Any settings that you configure for network interfaces using ip do not persist across system reboots. To make the changes permanent, set the properties in the /etc/sysconfig/network-scripts/ifcfg-interface file.

Any changes that you make to an interface file in /etc/sysconfig/network-scripts do not take effect until you restart the network service or bring the interface down and back up again. For example, to restart the network service:

# systemctl restart network

To restart an individual interface, you can use the ifup or ifdown commands, which invoke the script in /etc/sysconfig/network-scripts that corresponds to the interface type, for example:

# ifdown em1
# ifup em1
Connection successfully activated 
(D-Bus active path: /org/freedesktop/NetworkManager/ActiveConnection/5)

Alternatively, you can use the ip command to stop and start network activity on an interface without completely tearing down and rebuilding its configuration:

# ip link set em1 down
# ip link set em1 up

The ethtool utility is useful for diagnosing potentially mismatched settings that affect performance, and allows you to query and set the low-level properties of a network device. Any changes that you make using ethtool do not persist across a reboot.
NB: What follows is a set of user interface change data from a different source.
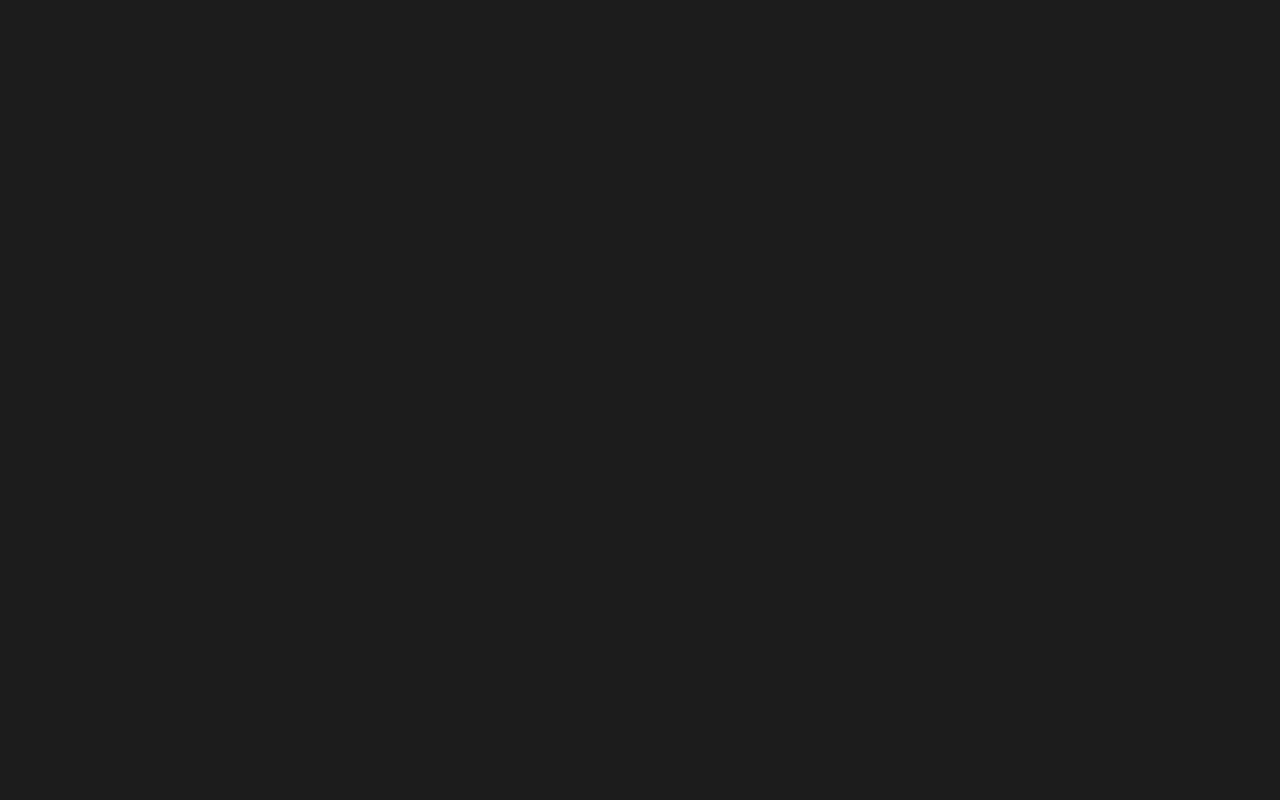
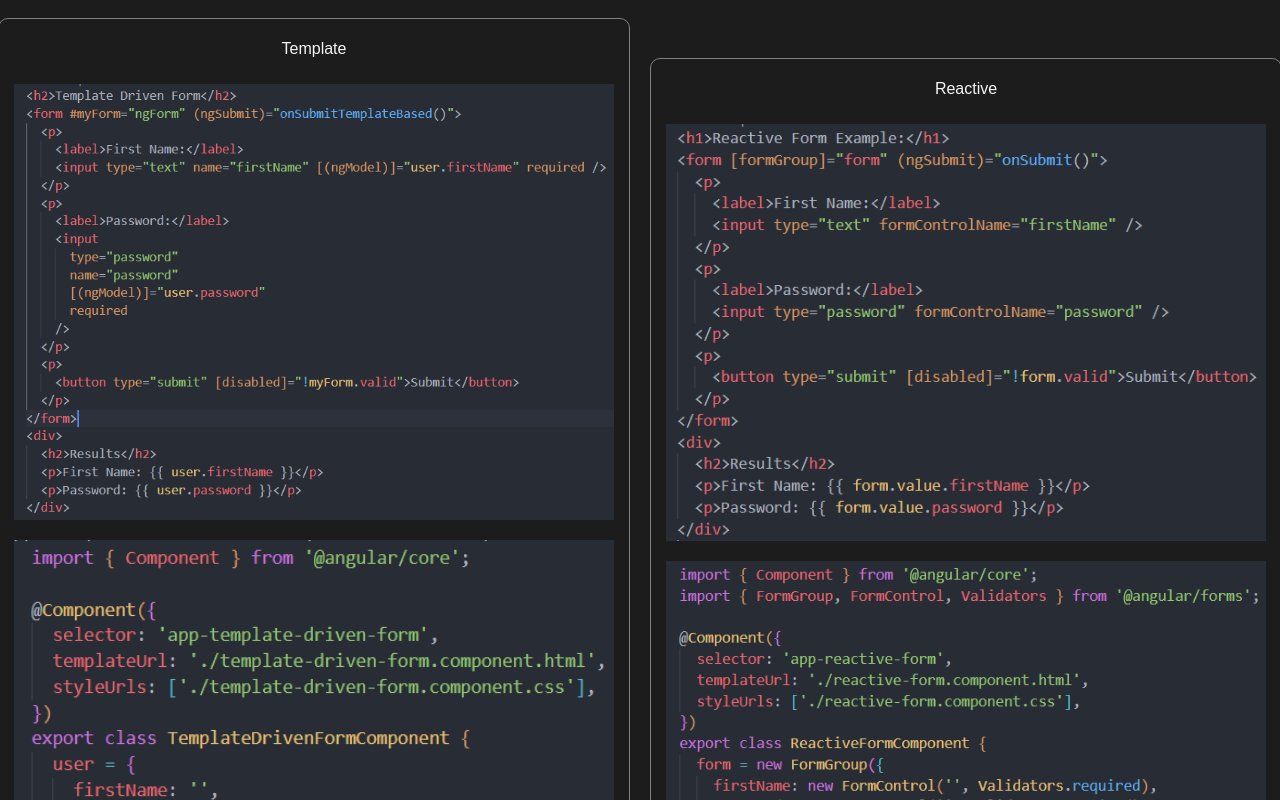
Before and after one commit to KieranMueller/angular-forms, an Angular app: page /compare in a window 1280 px wide. Before the commit this address led to /. Shown: the top 800 px of the page. Built offline with nearby package versions, Linux system fonts and the light colour scheme.

Commit message:
added side by side

```diff
--- a/src/app/app-routing.module.ts
+++ b/src/app/app-routing.module.ts
@@ -3,11 +3,13 @@ import { RouterModule, Routes } from '@angular/router';
 import { TemplateDrivenFormComponent } from './template-driven-form/template-driven-form.component';
 import { HomeComponent } from './home/home.component';
 import { ReactiveFormComponent } from './reactive-form/reactive-form.component';
+import { CompareComponent } from './compare/compare.component';
 
 const routes: Routes = [
   { path: '', component: HomeComponent },
   { path: 'template-driven-form', component: TemplateDrivenFormComponent },
   { path: 'reactive-form', component: ReactiveFormComponent },
+  { path: 'compare', component: CompareComponent },
 ];
 
 @NgModule({
--- a/src/app/app.module.ts
+++ b/src/app/app.module.ts
@@ -6,6 +6,7 @@ import { FormsModule, ReactiveFormsModule } from '@angular/forms';
 import { TemplateDrivenFormComponent } from './template-driven-form/template-driven-form.component';
 import { HomeComponent } from './home/home.component';
 import { ReactiveFormComponent } from './reactive-form/reactive-form.component';
+import { CompareComponent } from './compare/compare.component';
 
 @NgModule({
   declarations: [
@@ -13,6 +14,7 @@ import { ReactiveFormComponent } from './reactive-form/reactive-form.component';
     TemplateDrivenFormComponent,
     HomeComponent,
     ReactiveFormComponent,
+    CompareComponent,
   ],
   imports: [BrowserModule, AppRoutingModule, FormsModule, ReactiveFormsModule],
   providers: [],
--- /dev/null
+++ b/src/app/compare/compare.component.css
@@ -0,0 +1,21 @@
+.container {
+  display: flex;
+  justify-content: center;
+  align-items: center;
+}
+
+.img-div {
+  display: flex;
+  justify-content: center;
+  align-items: center;
+  flex-direction: column;
+  padding: 5px;
+  border: 1px solid grey;
+  margin: 10px;
+  border-radius: 10px;
+}
+
+img {
+  width: 600px;
+  margin: 10px;
+}
--- /dev/null
+++ b/src/app/compare/compare.component.html
@@ -0,0 +1,12 @@
+<div class="container">
+  <div class="img-div">
+    <p>Template</p>
+    <img src="../../assets/images/template-form.png" alt="code" />
+    <img src="../../assets/images/template-form-ts.png" alt="code" />
+  </div>
+  <div class="img-div">
+    <p>Reactive</p>
+    <img src="../../assets/images/reactive-html.png" alt="code" />
+    <img src="../../assets/images/reactive-ts.png" alt="code" />
+  </div>
+</div>
--- a/src/app/home/home.component.html
+++ b/src/app/home/home.component.html
@@ -2,4 +2,5 @@
   <h3>Angular Forms</h3>
   <button routerLink="template-driven-form">Template Driven Form</button>
   <button routerLink="reactive-form">Reactive Form</button>
+  <button routerLink="compare">Comparison</button>
 </div>
```
Also changed, not shown: src/app/compare/compare.component.ts (added, +8 -0 lines), 1 other file (tests, documents, lock files or other folders).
To make the changes permanent, modify the settings in the device's ifcfg-interface file in /etc/sysconfig/network-scripts.

For more information, see the ethtool(8), ifup(8), ip(8), and nmcli(1) manual pages.